for me to quote a simple example. If we recollect what
happened fifty years ago, half of World Jewry was living in
a Czarist Regime under most terrible conditions. There were
also Jews in Rumania and in the Ottoman Empire which only
afterwards underwent the revolution of the Young Turks.
There were Jews in North Africa. Two-thirds of the entire
Jewish people lived under conditions of non-emancipation, of
lack of freedom. And even in countries where there was
liberty, such as the United States or France, or England,
where the emancipation was long-established, if we
nevertheless were to look at the Jewish populations at the
beginning of the present century, we shall see that the
majority, if not all, were born, and many of them were
educated, in countries where they did not enjoy
emancipation. It was only in the year 1917 with the Russian
Revolution, in the year 1919 with the European Peace Treaty,
that emancipation, at least on paper, began in principle for
all countries. And one could have expected that this was
already the final stage, the last step in a development of
two or three hundred years.

If the Court will allow me, I should like to mention that by
chance I had the opportunity, about three years ago, to

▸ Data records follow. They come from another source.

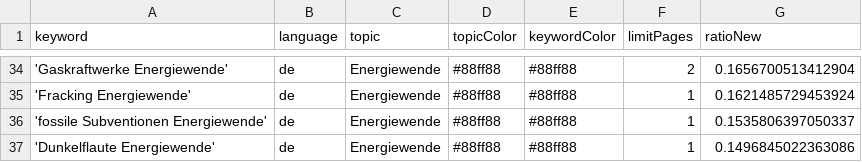
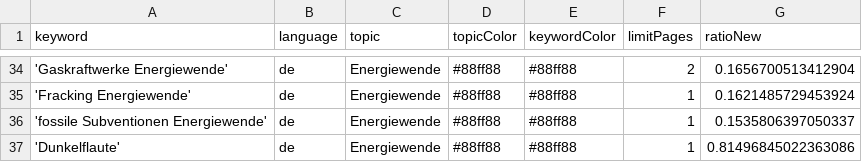
Before and after one commit to daschu83-news/energyIsComing, a CSV file: keywords.csv, drawn as a sheet; only a part is shown, gaps mark what is left out.

Commit message:
Update keywords.csv

```diff
--- a/keywords.csv
+++ b/keywords.csv
@@ -36,2 +36,2 @@ keyword,language,topic,topicColor,keywordColor,limitPages,ratioNew
 'fossile Subventionen Energiewende',de,Energiewende,#88ff88,#88ff88,1,0.1535806397050337
-'Dunkelflaute Energiewende',de,Energiewende,#88ff88,#88ff88,1,0.1496845022363086
+'Dunkelflaute',de,Energiewende,#88ff88,#88ff88,1,0.81496845022363086
```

lecture in this city at the Hebrew University, on new
approaches to the question of emancipation. In my lecture
which in the meantime appeared as an article in the UNESCO
publication Diogene in French, and in Diogenes in English, I
expressed the opinion that Jewish emancipation was even more
essential to the modern state than it was to the Jews. In
fact, among the Jews there were even a few who were opposed
to it, that is to say who valued their previous way of life
in the ghetto period above that of equal rights. Naturally,
most of the Jews, in an increasing majority, were in favour
of equal rights. In fact they fought, they strove with all
the means at their command to obtain equal rights. And in
the period after the First World War, it was seen for the
first time that Jews would actually enjoy equal rights in
the whole world, and if such a thing would come to pass,
then there would be full emancipation even in those
countries which had already enjoyed it for a hundred years
or more. And precisely in that period, the Nazi movement
began, precisely after the War, which had shown for the
first time that what had then been progress, not a swift
progress, but a steady progress throughout two hundred
years, could possibly be reversed. For beforehand, only – as
the world thought – only undeveloped countries, countries
such as these…

Last-Modified: 1999/05/30